**Task item:** Write only the number of lines in the entries below that contain the string "left".

**Source data:**

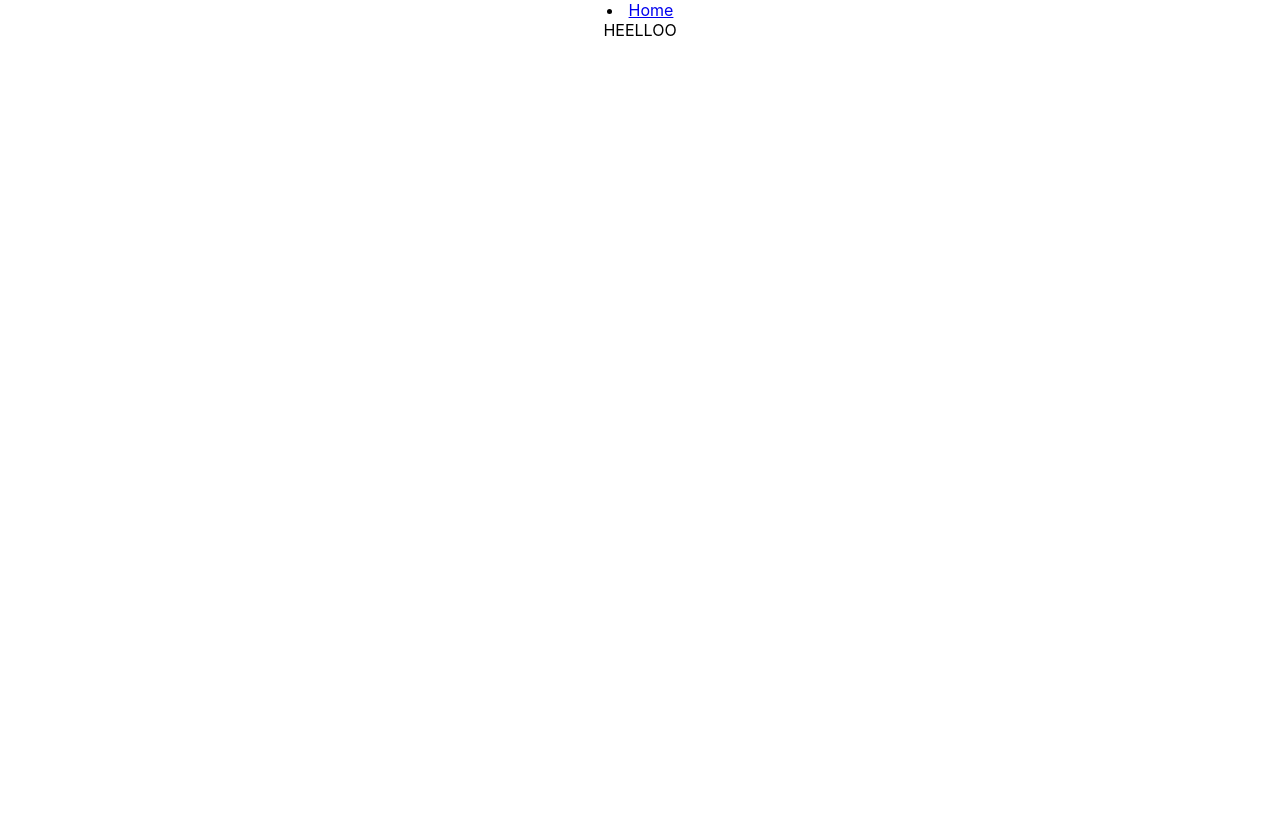
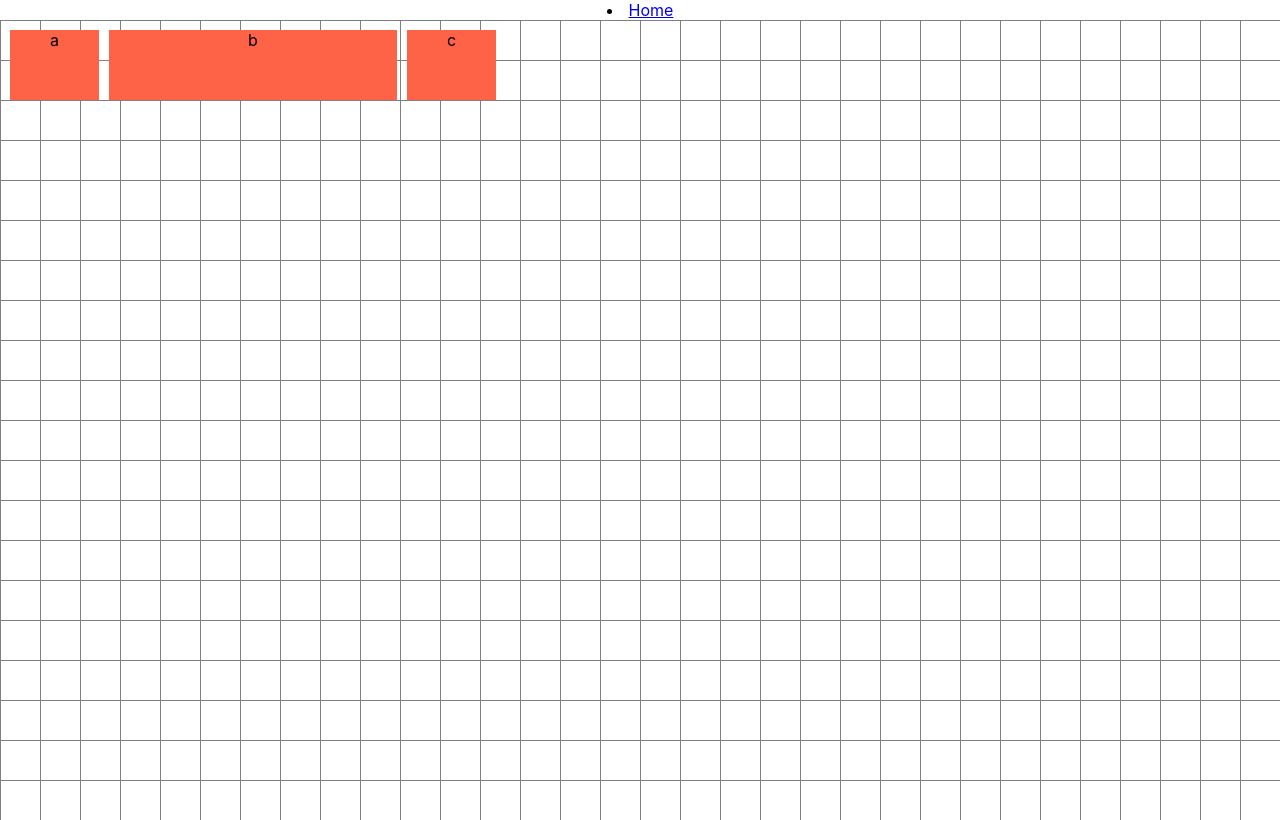
Before and after one commit to bHarlum/ttrpg-client, a React (Create React App) app: page / in a window 1280 px wide. Built offline with nearby package versions, Linux system fonts and the light colour scheme.

Commit message:
basic test layout for grid

```diff
--- a/package.json
+++ b/package.json
@@ -10,7 +10,9 @@
     "@types/node": "^12.0.0",
     "@types/react": "^16.9.0",
     "@types/react-dom": "^16.9.0",
+    "@types/react-grid-layout": "^0.17.2",
     "@types/react-router-dom": "^5.1.5",
+    "@types/styled-components": "^5.1.2",
     "react": "^16.13.1",
     "react-dom": "^16.13.1",
     "react-grid-layout": "^1.0.0",
--- a/src/pages/home.tsx
+++ b/src/pages/home.tsx
@@ -1,10 +1,33 @@
 import React from "react";
+import GridLayout from 'react-grid-layout';
+import styled from "styled-components"
 
 export default function HomePage() {
 
+  const layout = [
+    {i: 'a', x: 0, y: 0, w: 1, h: 2, static: true},
+    {i: 'b', x: 1, y: 0, w: 3, h: 2, minW: 2, maxW: 4},
+    {i: 'c', x: 4, y: 0, w: 1, h: 2}
+  ];
   return (
-    <div>
-      HEELLOO
-    </div>
+    <StyledGridContainer>
+      <GridLayout className="layout" layout={layout} cols={12} rowHeight={30} width={1200}>
+        <TestContainer key="a">a</TestContainer>
+        <TestContainer key="b">b</TestContainer>
+        <TestContainer key="c">c</TestContainer>
+      </GridLayout>
+    </StyledGridContainer>
   )
 }
+
+const TestContainer = styled.div`
+  background-color: tomato;
+`;
+
+const StyledGridContainer = styled.div`
+height: 100vh;
+background-size: 40px 40px;
+  background-image:
+    linear-gradient(to right, grey 1px, transparent 1px),
+    linear-gradient(to bottom, grey 1px, transparent 1px);
+`;
```
Also changed, not shown: src/logo.svg (deleted), 1 other file (tests, documents, lock files or other folders).
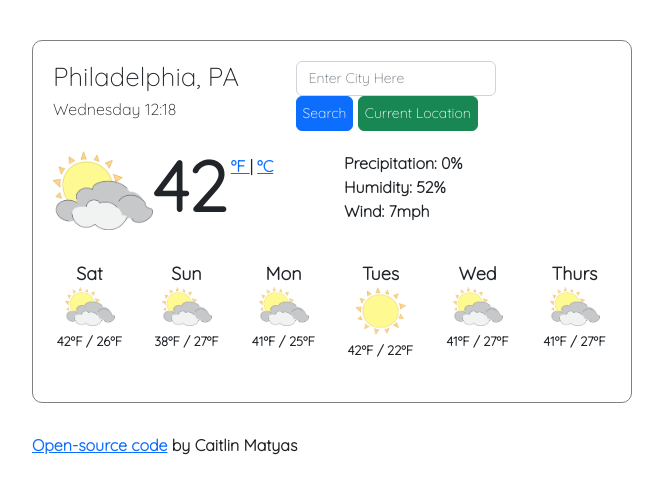
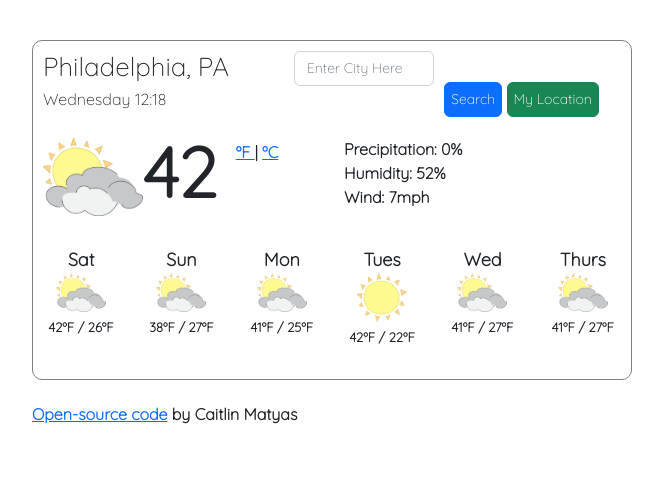
Before and after one commit to cmatyas/Plus-Project-Matyas, a plain HTML site: page index.html in a window 1280 px wide. Shown: the whole page, without its empty margins (308-971 px from the left). Drawn offline with nearby package versions, Linux system fonts and the light colour scheme.

Commit message:
updated search styling

```diff
--- a/index.html
+++ b/index.html
@@ -24,26 +24,26 @@
   <body>
     <div class="container">
       <div class="weather-app">
-        <div class="row">
+        <div class="row justify-content-ends">
           <div class="col-5">
             <h1>Philadelphia, PA</h1>
             <h6>Date and Time</h6>
           </div>
-          <div class="col-7">
-            <span class="search">
+          <div class="col-3">
             <input
               type="search"
-                id="form1"
+              id="inlineForm"
               class="form-control"
               placeholder="Enter City Here"
             />
+          </div>
+          <div class="col-4">
             <button type="button" class="btn btn-primary" id="city-search">
-                Search <i class="fas fa-search"></i>
+              Search
             </button>
             <button type="button" class="btn btn-success" id="current-city">
-                Current Location
+              My Location
             </button>
-            </span>
           </div>
         </div>
         <div class="row">
--- a/src/styles.css
+++ b/src/styles.css
@@ -29,7 +29,7 @@ li {
 .weather-app {
   max-width: 600px;
   margin: 30px auto;
-  padding: 20px;
+  padding: 10px;
   border: 1px solid gray;
   border-radius: 10px;
 }
@@ -40,11 +40,16 @@ li {
 
 .form-control {
   font-size: 14px;
-  width: 200px;
+
+  width: 140px;
 }
-
+.col-4 {
+  align-content: end;
+  padding-right: 0;
+}
 .btn-primary {
   font-size: 14px;
+  text-align: end;
   padding-left: 6px;
   padding-right: 6px;
 }
@@ -69,7 +74,6 @@ li {
 .tempToggle {
   position: relative;
   top: -40px;
-  left: -15px;
 }
 
 .temps {
@@ -90,5 +94,6 @@ li {
 
 .coder {
   max-width: 600px;
-  margin: 30px auto;
+  margin: 10px auto;
+  line-height: 0.5;
 }
```
Lines whose indentation alone changed are shown as unchanged.
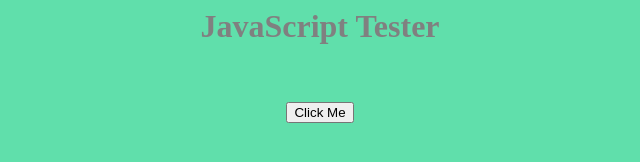
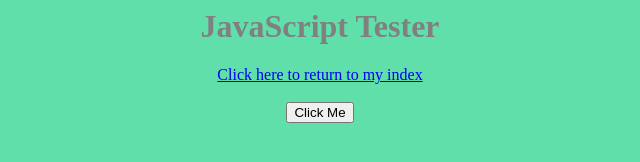
Before and after one commit to p3tamura24/myWebSite, a plain HTML site: page jsTester.html in a window 1280 px wide. Shown: the whole page, without its empty margins (320-960 px from the left). Drawn offline with Linux system fonts and the light colour scheme.

Commit message:
Add files via upload

```diff
--- a/jsTester.html
+++ b/jsTester.html
@@ -49,6 +49,7 @@ alert(number) ;
     <font color="Gray">
 <center>
 <h1> JavaScript Tester </h1>
+    <a href="index.htm">Click here to return to my index</a>
 
 
 <br/>
```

**Exercise response:** 4